What you will do: Work out how many lines in the entries below include the word "Before". Give nothing but the number.
---------- Material to process
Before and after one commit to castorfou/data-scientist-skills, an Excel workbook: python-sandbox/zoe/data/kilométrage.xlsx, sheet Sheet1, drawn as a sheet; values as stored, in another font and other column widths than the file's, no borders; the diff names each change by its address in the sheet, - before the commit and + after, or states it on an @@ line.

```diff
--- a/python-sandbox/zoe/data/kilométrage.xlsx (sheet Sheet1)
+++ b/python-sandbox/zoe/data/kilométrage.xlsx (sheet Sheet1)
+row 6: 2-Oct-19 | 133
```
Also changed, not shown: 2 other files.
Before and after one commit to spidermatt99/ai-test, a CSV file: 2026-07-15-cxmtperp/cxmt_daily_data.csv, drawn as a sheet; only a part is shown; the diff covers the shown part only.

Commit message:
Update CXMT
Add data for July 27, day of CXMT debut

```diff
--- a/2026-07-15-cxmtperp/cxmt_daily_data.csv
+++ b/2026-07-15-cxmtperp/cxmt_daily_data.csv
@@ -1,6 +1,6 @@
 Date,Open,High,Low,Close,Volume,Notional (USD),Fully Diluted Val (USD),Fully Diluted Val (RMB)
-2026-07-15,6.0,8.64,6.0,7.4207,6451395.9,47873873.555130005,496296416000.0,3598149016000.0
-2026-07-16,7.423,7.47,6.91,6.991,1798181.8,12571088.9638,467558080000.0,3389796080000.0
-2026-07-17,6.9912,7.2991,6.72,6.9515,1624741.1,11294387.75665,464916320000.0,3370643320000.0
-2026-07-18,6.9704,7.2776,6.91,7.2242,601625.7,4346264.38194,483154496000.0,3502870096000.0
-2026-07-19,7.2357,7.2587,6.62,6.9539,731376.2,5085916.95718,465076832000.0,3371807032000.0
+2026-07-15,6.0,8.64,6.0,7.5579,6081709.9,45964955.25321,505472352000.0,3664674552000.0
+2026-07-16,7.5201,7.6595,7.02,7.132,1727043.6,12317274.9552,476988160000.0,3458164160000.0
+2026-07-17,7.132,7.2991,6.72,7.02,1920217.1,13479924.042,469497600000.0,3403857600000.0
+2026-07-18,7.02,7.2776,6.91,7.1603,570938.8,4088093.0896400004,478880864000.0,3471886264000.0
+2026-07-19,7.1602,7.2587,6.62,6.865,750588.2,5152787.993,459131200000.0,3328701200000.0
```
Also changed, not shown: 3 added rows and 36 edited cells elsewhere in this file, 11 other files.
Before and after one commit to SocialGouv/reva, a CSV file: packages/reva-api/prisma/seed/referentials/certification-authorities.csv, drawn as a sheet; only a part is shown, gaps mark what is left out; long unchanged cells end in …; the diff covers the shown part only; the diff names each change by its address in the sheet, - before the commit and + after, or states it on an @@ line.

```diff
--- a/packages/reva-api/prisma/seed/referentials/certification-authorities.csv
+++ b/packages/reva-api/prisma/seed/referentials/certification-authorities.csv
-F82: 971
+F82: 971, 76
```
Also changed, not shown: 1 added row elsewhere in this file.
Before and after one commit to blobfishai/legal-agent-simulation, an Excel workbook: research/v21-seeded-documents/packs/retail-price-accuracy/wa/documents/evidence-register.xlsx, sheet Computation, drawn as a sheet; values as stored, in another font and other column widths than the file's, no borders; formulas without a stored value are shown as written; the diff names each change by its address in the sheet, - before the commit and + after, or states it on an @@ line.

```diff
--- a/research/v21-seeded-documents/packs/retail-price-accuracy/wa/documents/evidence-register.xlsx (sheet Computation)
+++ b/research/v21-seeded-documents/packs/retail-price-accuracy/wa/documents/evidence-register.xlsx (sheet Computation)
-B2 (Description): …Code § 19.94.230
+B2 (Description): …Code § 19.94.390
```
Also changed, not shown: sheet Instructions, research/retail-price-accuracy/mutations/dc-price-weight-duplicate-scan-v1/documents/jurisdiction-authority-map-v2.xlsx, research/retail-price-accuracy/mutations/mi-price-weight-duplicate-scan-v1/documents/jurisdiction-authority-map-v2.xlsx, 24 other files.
--------------------
Answer below: 4